=== Section Start ===

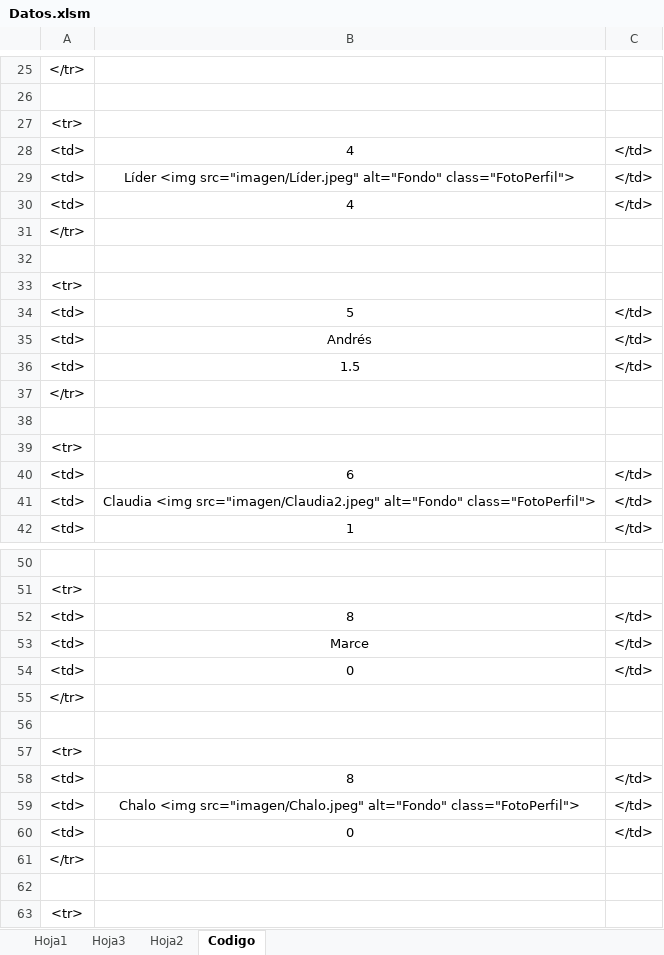
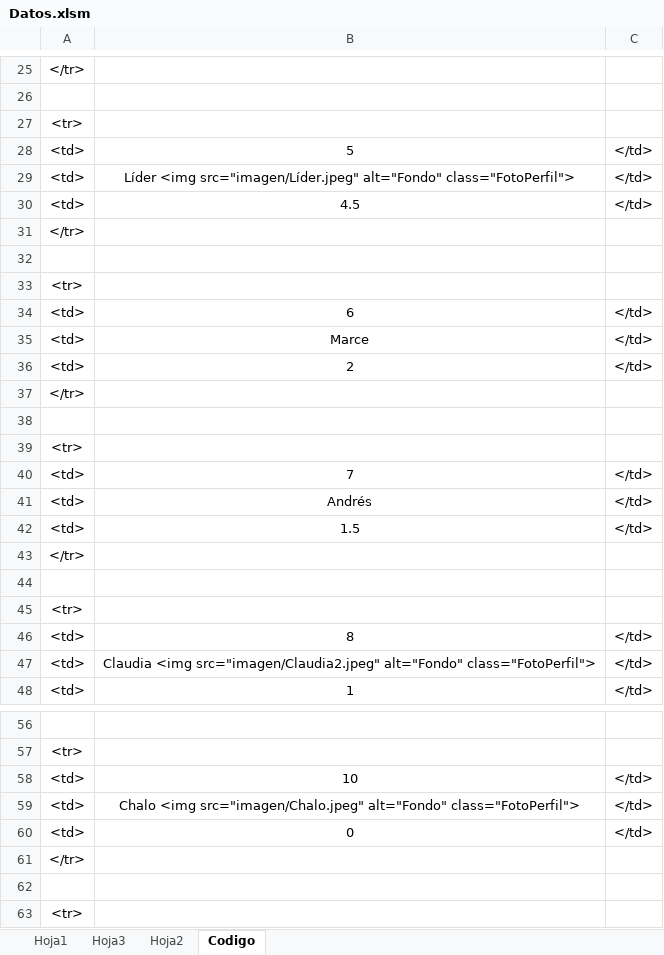
Before and after one commit to diacono81/WebLUdo, an Excel workbook: Datos.xlsm, sheet Codigo, drawn as a sheet; only a part is shown, gaps mark what is left out; values as stored, in another font and other column widths than the file's, no borders; removed rows and columns are numbered as before the commit, all else as after; the diff covers the shown part only; the diff names each change by its address in the sheet, - before the commit and + after, or states it on an @@ line.

```diff
--- a/Datos.xlsm (sheet Codigo)
+++ b/Datos.xlsm (sheet Codigo)
@@ row 28 moved to row 22: <td> @@
+row 28: <td> | 5 | </td>
-B30: 4
+B30: 4.5
@@ row 40 moved to row 34: <td> @@
@@ row 53 moved to row 35: <td> @@
-B36: 5
+B36: 2
@@ row 55 moved to row 37: </tr> @@
+row 38: (empty)
@@ row 57 moved to row 39: <tr> @@
+row 40: <td> | 7 | </td>
@@ row 58 moved to row 46: <td> @@
-B58: 8
+B58: 10
-row 54: <td> | 0 | </td>
-row 56: (empty)
```
Also changed, not shown: 1 removed row, 1 moved row and 5 edited cells elsewhere in this sheet, sheet Hoja1, 1 other file.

=== Section End ===

### ASSIGNED TASK
Hand back the data above exactly, leaving out all pictures.

### SOLUTION TO THE EXERCISE
Before and after one commit to diacono81/WebLUdo, an Excel workbook: Datos.xlsm, sheet Codigo, drawn as a sheet; only a part is shown, gaps mark what is left out; values as stored, in another font and other column widths than the file's, no borders; removed rows and columns are numbered as before the commit, all else as after; the diff covers the shown part only; the diff names each change by its address in the sheet, - before the commit and + after, or states it on an @@ line.

```diff
--- a/Datos.xlsm (sheet Codigo)
+++ b/Datos.xlsm (sheet Codigo)
@@ row 28 moved to row 22: <td> @@
+row 28: <td> | 5 | </td>
-B30: 4
+B30: 4.5
@@ row 40 moved to row 34: <td> @@
@@ row 53 moved to row 35: <td> @@
-B36: 5
+B36: 2
@@ row 55 moved to row 37: </tr> @@
+row 38: (empty)
@@ row 57 moved to row 39: <tr> @@
+row 40: <td> | 7 | </td>
@@ row 58 moved to row 46: <td> @@
-B58: 8
+B58: 10
-row 54: <td> | 0 | </td>
-row 56: (empty)
```
Also changed, not shown: 1 removed row, 1 moved row and 5 edited cells elsewhere in this sheet, sheet Hoja1, 1 other file.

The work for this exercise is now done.